Sometimes we see things on the monitor that while they look like things aren’t working correctly they actually are doing what they should.  Case in point from awhile ago.

The tech calls me and says, “Your patient in 75, they keep alarming for missing beats and pacer not pacing.  You going to call the doc?” as he hands me the following strips:


I looked down, double checked and said, “Nope.  It’s working perfectly.”

In both strips you can see spots where it appears that the pacemaker is failing to pace, after 1st and 7th QRS complexes in strip #1 and after the 4th QRS in strip #2.  In each case you have a spike then a p-wave and nothing until a odd appearing PVC-like beat.  The tech pointed these out and I further reiterated that, “Yes, it’s working just fine.
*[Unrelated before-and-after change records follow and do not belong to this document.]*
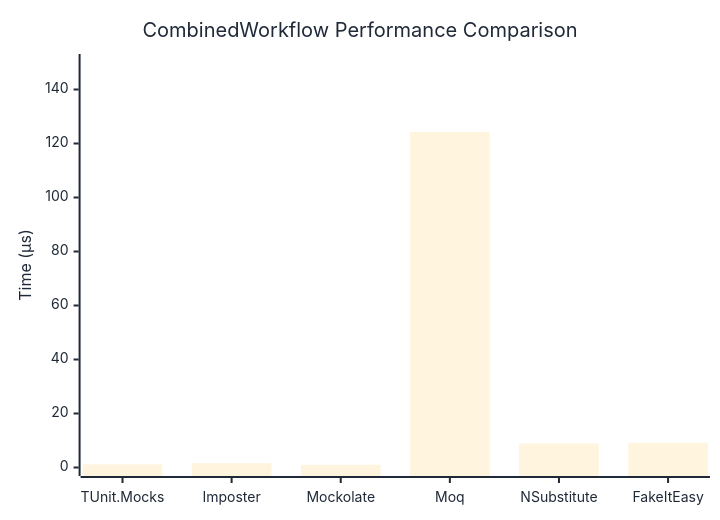
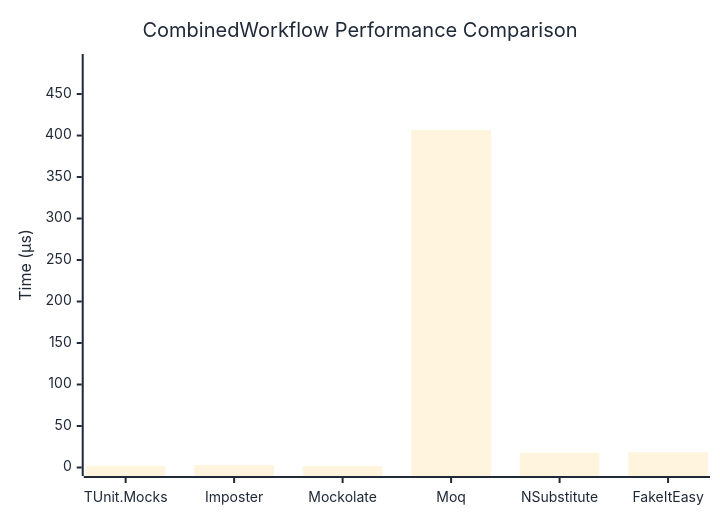
Before and after one commit to thomhurst/TUnit: the diagram in docs/docs/benchmarks/mocks/CombinedWorkflow.md, drawn with Mermaid. The commit also changed other lines of this file and 14 other files, not shown here.

````diff
--- a/docs/docs/benchmarks/mocks/CombinedWorkflow.md
+++ b/docs/docs/benchmarks/mocks/CombinedWorkflow.md
@@ -30,27 +30,27 @@
 ```mermaid
 %%{init: {
   'theme':'base',
   'themeVariables': {
     'primaryColor': '#2563eb',
     'primaryTextColor': '#1f2937',
     'primaryBorderColor': '#1e40af',
     'lineColor': '#6b7280',
     'secondaryColor': '#7c3aed',
     'tertiaryColor': '#dc2626',
     'background': '#ffffff',
     'pie1': '#2563eb',
     'pie2': '#7c3aed',
     'pie3': '#dc2626',
     'pie4': '#f59e0b',
     'pie5': '#10b981',
     'pie6': '#06b6d4',
     'pie7': '#ec4899',
     'pie8': '#6366f1'
   }
 }}%%
 xychart-beta
   title "CombinedWorkflow Performance Comparison"
   x-axis ["TUnit.Mocks", "Imposter", "Mockolate", "Moq", "NSubstitute", "FakeItEasy"]
-  y-axis "Time (μs)" 0 --> 150
-  bar [1.173, 1.565, 1.018, 124.317, 8.903, 9.18]
+  y-axis "Time (μs)" 0 --> 488
+  bar [2.057, 2.982, 1.714, 406.602, 17.79, 18.321]
 ```
````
But I had a cheat, I had read the interrogation report from when the patient had been admitted and knew what mode the device was set for, the tech hadn’t.  This is a pretty good example of a mode known as MVP, or managed ventricular pacing.  Basically this is a mode designed to reduce ventricular dysynchrony by allowing the heart’s natural conduction system to function while providing back-up in case of failure.  Excessive right ventricular pacing has been shown in studies to lead to congestive heart failure, increased incidence of atrial fibrillation, increased left atrial diameter and changes to hemodynamics and ventricular remodeling all of which can have detrimental effect on the patient and their quality of life.

In MVP pacing the pacemaker operates in AAI/R mode, as shown in both strips, with a set duration of time to allow for a ventricular beat.  If no beat arrives in the programmed time span the device will initiate a ventricular beat then return to the AAI/R.  If a beats are frequently dropped, usually 2 out of 4 complexes, the device shifts to DDD/R mode.  It will continue this way for a minute then attempt to return to AAI/R to detect AV conduction.  If beats are still dropped it will remain in DDD/R mode for increasing amounts of time, periodically checking for the return of AV conduction, at which point it will switch back to AAI/R mode.

Let’s break each strip down.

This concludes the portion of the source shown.